## YOUR INSTRUCTIONS
Track down every line below that holds "wrapper" and copy it.

= Beginning of Section =

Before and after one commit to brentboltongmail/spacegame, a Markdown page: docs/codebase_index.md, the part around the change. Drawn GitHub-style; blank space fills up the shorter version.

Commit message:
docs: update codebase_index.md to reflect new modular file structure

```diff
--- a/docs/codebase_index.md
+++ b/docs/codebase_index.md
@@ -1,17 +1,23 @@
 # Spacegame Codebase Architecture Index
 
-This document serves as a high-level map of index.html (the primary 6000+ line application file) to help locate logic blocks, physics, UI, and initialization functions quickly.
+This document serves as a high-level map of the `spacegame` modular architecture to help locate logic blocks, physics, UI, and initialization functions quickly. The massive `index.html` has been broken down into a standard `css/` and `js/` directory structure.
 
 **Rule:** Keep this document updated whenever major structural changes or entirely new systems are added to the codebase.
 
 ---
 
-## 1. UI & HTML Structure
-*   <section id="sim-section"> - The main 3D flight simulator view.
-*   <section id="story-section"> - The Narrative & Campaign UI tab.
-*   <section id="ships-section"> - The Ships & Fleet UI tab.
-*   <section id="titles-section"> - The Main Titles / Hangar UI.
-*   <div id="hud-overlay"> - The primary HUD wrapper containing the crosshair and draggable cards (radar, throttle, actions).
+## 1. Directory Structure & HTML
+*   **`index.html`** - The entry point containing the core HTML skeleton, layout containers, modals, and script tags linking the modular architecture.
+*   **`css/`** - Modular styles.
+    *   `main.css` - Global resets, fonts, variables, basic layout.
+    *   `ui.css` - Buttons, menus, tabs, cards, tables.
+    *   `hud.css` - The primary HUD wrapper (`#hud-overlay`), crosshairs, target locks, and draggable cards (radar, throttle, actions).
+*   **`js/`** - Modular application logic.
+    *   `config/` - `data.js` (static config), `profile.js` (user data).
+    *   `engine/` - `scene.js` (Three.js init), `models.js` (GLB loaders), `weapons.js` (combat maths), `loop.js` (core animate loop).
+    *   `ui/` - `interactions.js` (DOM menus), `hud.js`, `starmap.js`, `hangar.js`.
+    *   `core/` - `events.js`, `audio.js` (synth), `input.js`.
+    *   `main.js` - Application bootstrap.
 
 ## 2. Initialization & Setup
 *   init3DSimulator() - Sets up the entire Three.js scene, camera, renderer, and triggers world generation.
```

= End of Section =
= Beginning of Section =

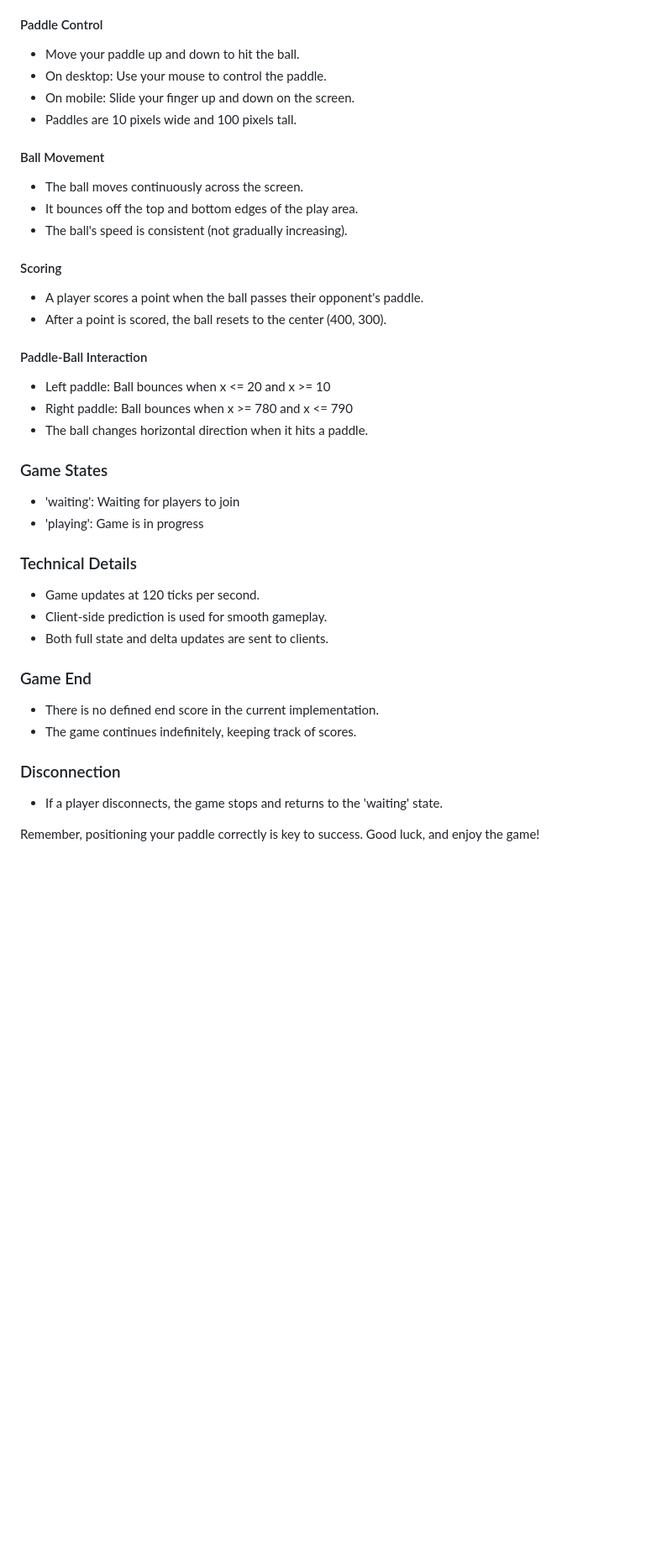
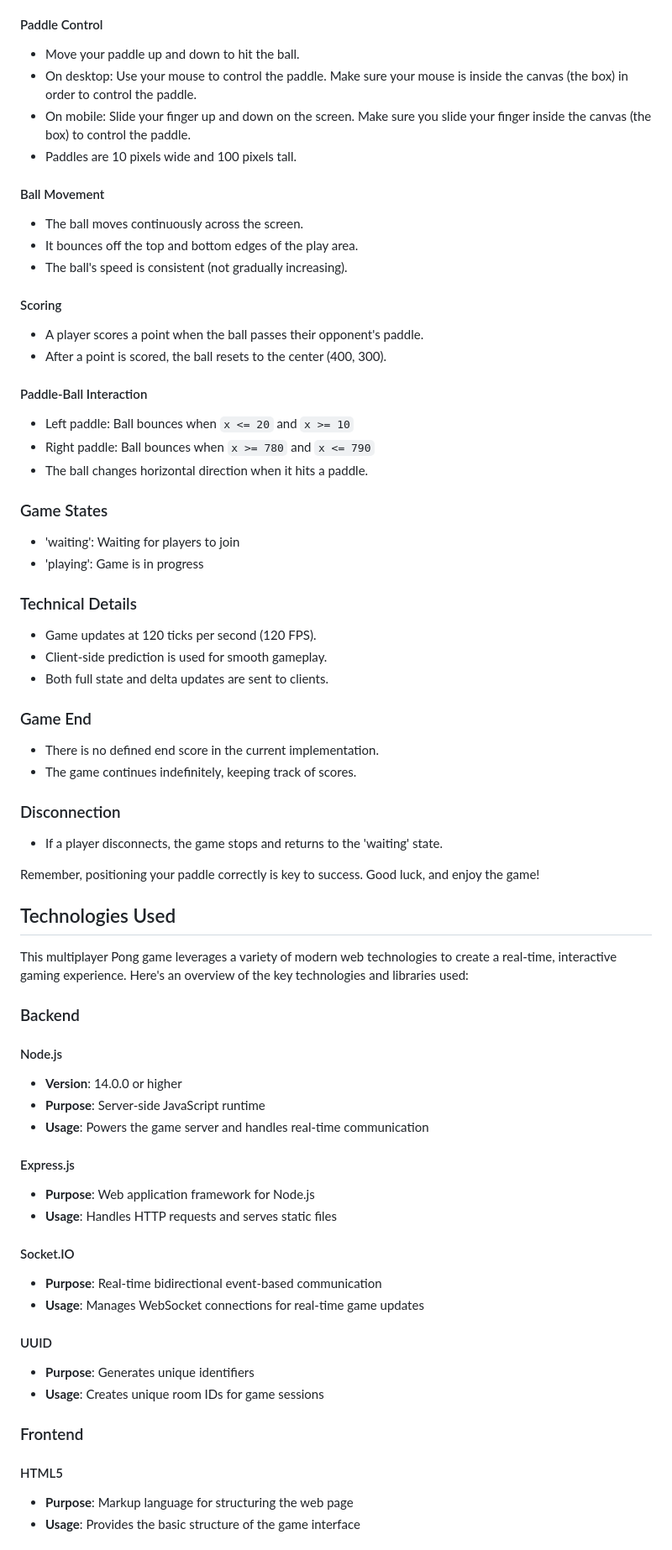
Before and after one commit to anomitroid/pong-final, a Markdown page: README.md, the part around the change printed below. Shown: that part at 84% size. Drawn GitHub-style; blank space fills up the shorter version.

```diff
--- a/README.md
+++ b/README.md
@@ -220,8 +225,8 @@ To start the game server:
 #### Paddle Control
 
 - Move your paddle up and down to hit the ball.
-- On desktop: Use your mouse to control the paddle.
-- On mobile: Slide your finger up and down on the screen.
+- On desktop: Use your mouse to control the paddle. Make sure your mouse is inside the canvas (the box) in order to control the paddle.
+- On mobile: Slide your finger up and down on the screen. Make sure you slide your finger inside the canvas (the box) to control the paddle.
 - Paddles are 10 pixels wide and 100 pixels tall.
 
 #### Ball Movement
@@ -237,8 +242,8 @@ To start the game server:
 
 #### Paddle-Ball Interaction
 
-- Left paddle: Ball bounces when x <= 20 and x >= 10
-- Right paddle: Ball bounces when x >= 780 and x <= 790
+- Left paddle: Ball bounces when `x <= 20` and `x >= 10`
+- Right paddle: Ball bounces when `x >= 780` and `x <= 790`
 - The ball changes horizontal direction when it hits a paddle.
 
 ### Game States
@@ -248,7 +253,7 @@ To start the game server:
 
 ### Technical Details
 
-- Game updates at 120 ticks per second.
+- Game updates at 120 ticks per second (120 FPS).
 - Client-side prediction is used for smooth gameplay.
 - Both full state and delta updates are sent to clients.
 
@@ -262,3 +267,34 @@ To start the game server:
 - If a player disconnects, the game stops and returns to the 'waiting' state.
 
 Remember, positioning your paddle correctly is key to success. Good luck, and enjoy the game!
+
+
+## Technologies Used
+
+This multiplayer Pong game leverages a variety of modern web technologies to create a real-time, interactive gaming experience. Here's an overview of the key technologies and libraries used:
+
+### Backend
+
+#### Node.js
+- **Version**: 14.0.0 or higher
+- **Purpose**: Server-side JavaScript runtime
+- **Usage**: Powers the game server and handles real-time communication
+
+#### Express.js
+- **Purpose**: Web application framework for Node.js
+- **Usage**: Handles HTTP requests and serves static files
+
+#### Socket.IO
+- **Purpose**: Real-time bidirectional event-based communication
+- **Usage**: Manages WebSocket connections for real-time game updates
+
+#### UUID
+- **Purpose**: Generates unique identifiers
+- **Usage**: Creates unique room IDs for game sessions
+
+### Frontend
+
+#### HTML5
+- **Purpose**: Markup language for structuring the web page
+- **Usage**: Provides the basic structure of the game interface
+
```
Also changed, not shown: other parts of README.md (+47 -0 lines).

= End of Section =
= Beginning of Section =

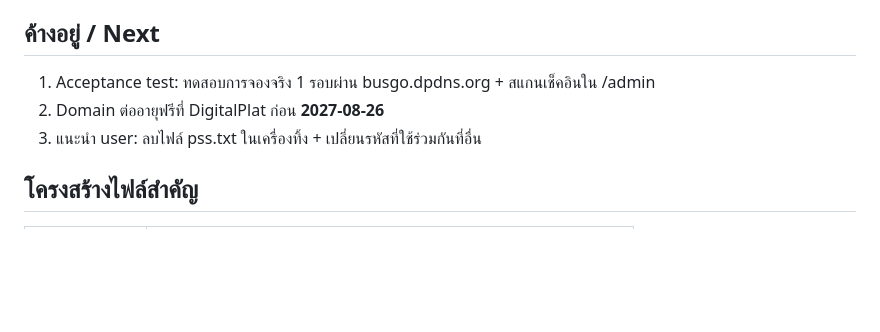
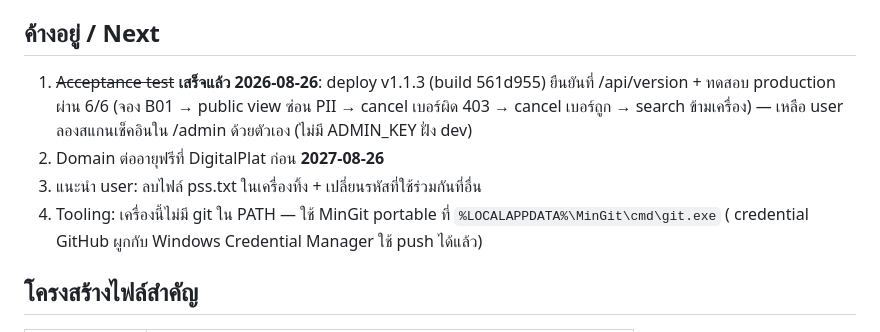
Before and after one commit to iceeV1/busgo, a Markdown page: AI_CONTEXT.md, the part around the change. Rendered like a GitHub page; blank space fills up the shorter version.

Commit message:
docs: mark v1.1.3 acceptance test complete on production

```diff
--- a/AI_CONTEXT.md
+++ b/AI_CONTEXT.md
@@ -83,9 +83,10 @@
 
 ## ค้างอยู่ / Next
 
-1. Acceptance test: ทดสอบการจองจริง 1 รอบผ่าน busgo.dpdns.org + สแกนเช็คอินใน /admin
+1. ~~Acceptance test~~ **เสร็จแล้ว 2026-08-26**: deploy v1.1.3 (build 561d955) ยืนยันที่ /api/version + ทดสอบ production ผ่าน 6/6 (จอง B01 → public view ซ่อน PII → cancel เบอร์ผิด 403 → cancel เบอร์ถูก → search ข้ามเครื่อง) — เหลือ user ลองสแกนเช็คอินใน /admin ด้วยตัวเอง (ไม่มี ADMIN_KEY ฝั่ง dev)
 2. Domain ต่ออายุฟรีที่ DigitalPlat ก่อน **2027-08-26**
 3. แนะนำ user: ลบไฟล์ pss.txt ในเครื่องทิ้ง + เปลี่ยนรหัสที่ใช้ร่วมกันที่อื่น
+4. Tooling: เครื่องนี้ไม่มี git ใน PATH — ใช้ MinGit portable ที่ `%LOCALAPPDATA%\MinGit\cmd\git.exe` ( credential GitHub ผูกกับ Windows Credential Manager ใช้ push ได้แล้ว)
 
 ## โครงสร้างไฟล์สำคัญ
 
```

= End of Section =

## ANSWER TO THIS PROBLEM
-*   <div id="hud-overlay"> - The primary HUD wrapper containing the crosshair and draggable cards (radar, throttle, actions).
+    *   `hud.css` - The primary HUD wrapper (`#hud-overlay`), crosshairs, target locks, and draggable cards (radar, throttle, actions).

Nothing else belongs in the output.